"What am I doing wrong?"

Is always the first question I think of, especially when things don’t seem to be well. Plus that and when I read a passage and think, “yes, Lord is good and he provides. Yet I must be doing something wrong to be not in his favor.” Or something like that.

This indeed is wrong. I know this. At least in my head.

So, what am I to do? (This too, ironically, is the second question I ask after I ask the first question of what am I doing wrong.)

On Tamales

When I see tamales on a menu, I am filled to the brim with hope and excitement.  Maybe it’s because the whole cooked-in-leaf-wrappers idea is really appealing to me, or because I like Mexican food, or because it triggers a very fond memory of a trip I took to Mexico many years ago where a sweet old lady gave us a bag full of fresh tamales as a way of saying thanks for cleaning up her village. 

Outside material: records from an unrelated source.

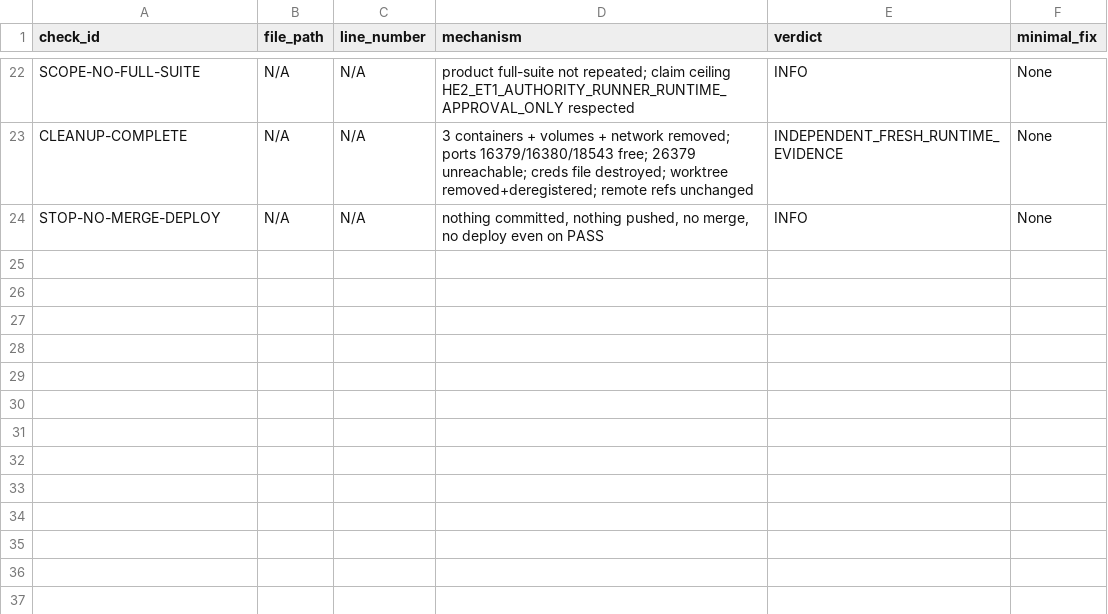
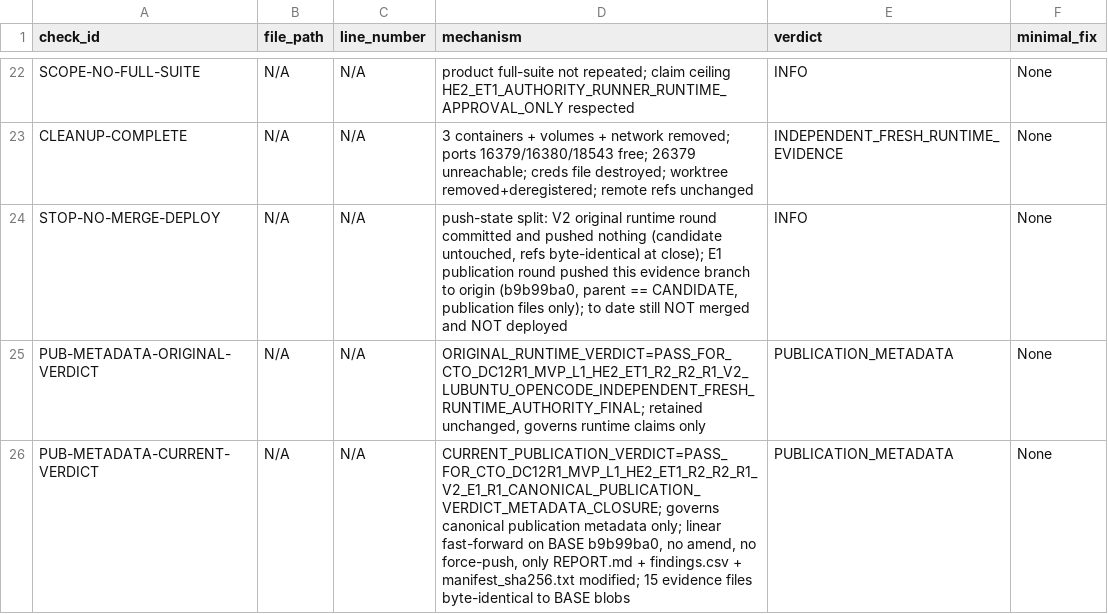
Before and after one commit to lvoemingjie-hash/Mpango-ERP, a CSV file: reports/dc12r1-mvp-l1-he2-et1-r2-r2-r1-v2-lubuntu-opencode-independent-fresh-runtime-authority-final-2026-08-29/findings.csv, drawn as a sheet; only a part is shown, gaps mark what is left out.

Commit message:
reports(dc12r1-mvp-l1-he2-et1-r2-r2-r1-v2-e1-r1): canonical publication verdict metadata closure — ORIGINAL_RUNTIME_VERDICT retained: PASS_FOR_CTO_DC12R1_MVP_L1_HE2_ET1_R2_R2_R1_V2_LUBUNTU_OPENCODE_INDEPENDENT_FRESH_RUNTIME_AUTHORITY_FINAL; CURRENT_PUBLICATION_VERDICT added: PASS_FOR_CTO_DC12R1_MVP_L1_HE2_ET1_R2_R2_R1_V2_E1_R1_CANONICAL_PUBLICATION_VERDICT_METADATA_CLOSURE; push-state precisely split: V2 runtime round committed/pushed nothing (candidate untouched, refs byte-identical at close), E1 publication round pushed this evidence branch to origin (b9b99ba0, parent == CANDIDATE, publication files only), still NOT merged and NOT deployed to date; findings.csv STOP row corrected + PUB-METADATA rows added; linear fast-forward on BASE b9b99ba0 (no amend, no force-push); exactly 3 files modified (REPORT.md, findings.csv, manifest_sha256.txt); all 15 evidence files byte-identical to BASE blobs; manifest rebuilt self-excluding, 17 entries, commit-blob recompute missing=0/extra=0/mismatch=0; git diff --check 0, UTF-8/no-BOM/no-NUL/LF clean, detect-secrets-hook rc 0 non-mutating, .secrets.baseline unchanged; frozen refs unchanged. STOP: awaiting CTO-controlled final merge rehearsal.

```diff
--- a/reports/dc12r1-mvp-l1-he2-et1-r2-r2-r1-v2-lubuntu-opencode-independent-fresh-runtime-authority-final-2026-08-29/findings.csv
+++ b/reports/dc12r1-mvp-l1-he2-et1-r2-r2-r1-v2-lubuntu-opencode-independent-fresh-runtime-authority-final-2026-08-29/findings.csv
@@ -23,2 +23,4 @@ SCOPE-NO-FULL-SUITE,N/A,N/A,"product full-suite not repeated; claim ceiling HE2_
 CLEANUP-COMPLETE,N/A,N/A,"3 containers + volumes + network removed; ports 16379/16380/18543 free; 26379 unreachable; creds file destroyed; worktree removed+deregistered; remote refs unchanged",INDEPENDENT_FRESH_RUNTIME_EVIDENCE,None
-STOP-NO-MERGE-DEPLOY,N/A,N/A,"nothing committed, nothing pushed, no merge, no deploy even on PASS",INFO,None
+STOP-NO-MERGE-DEPLOY,N/A,N/A,"push-state split: V2 original runtime round committed and pushed nothing (candidate untouched, refs byte-identical at close); E1 publication round pushed this evidence branch to origin (b9b99ba0, parent == CANDIDATE, publication files only); to date still NOT merged and NOT deployed",INFO,None
+PUB-METADATA-ORIGINAL-VERDICT,N/A,N/A,"ORIGINAL_RUNTIME_VERDICT=PASS_FOR_CTO_DC12R1_MVP_L1_HE2_ET1_R2_R2_R1_V2_LUBUNTU_OPENCODE_INDEPENDENT_FRESH_RUNTIME_AUTHORITY_FINAL; retained unchanged, governs runtime claims only",PUBLICATION_METADATA,None
+PUB-METADATA-CURRENT-VERDICT,N/A,N/A,"CURRENT_PUBLICATION_VERDICT=PASS_FOR_CTO_DC12R1_MVP_L1_HE2_ET1_R2_R2_R1_V2_E1_R1_CANONICAL_PUBLICATION_VERDICT_METADATA_CLOSURE; governs canonical publication metadata only; linear fast-forward on BASE b9b99ba0, no amend, no force-push, only REPORT.md + findings.csv + manifest_sha256.txt modified; 15 evidence files byte-identical to BASE blobs",PUBLICATION_METADATA,None
```
Also changed, not shown: 2 other files.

Today was one of those days.  The day was cold and grey, and I shuffled into a hispter taco restaurant for lunch.  I’ve had their tacos before and they were yum, yum, AND yum! Fried avocados, shredded pork, I was positive this place could do no wrong. So when I saw that it was Tamale Wednesday, I was sold.  (People in front of me were very encouraging too.) 

This is me post-lunch, and I gotta say, I was not blown away.  And this has been my reaction to all tamales ever since my first experience with them in Mexico many summers ago.  My oh-so-frequent tamale experiences in the U.S. total to about a whooping three times, so I don’t want to be hasty in saying that I don’t like tamales. However, I’m beginning to have this nasty feeling that my so-called love and appreciation for tamales is in fact, fictional. 

Not sure where I’m going with this, but I would like to add that I really do want to like tamales. Rather, I want to love tamales. Just haven’t found THE one yet, I guess. 


"I’m trying to figure out what my dreams are."


"I’m trying to figure out what my dreams are."

Accountability through Tumblr?

One of my goals for 2014 is to read more often.  It’s nearing the end of January 2014, and I can confidently say that I have not opened a single book to read since the new year.  


I quite literally have a stack of unread/unfinished books by my bed, but I realized today that I haven’t done an inventory of which books I haven’t read yet.  Therefore, I decided to list them on Tumblr for social accountability(?) and for kicks and giggles.  Here it goes:

Behind the Beautiful Forevers
Cradle to Cradle
Dreaming with God
The Alchemist 
(just ordered it this past weekend—probably should have waited…)
Desiring God
The Screwtape Letters
Bossypants (from the library) 
Me Talk Pretty One Day (a friend lent it to me, but I think I’m going to just return to him)

And here are the books on my wish list: 

What We Know About Climate Change
Anything by Jared Diamond
David and Goliath (and others by Malcolm Gladwell)

That’s all I can think of right now, but there’s no guarantee that I won’t find more books under my bed once I get home. (Double negatives much, Angela?) Wish me luck!


by becca stadtlander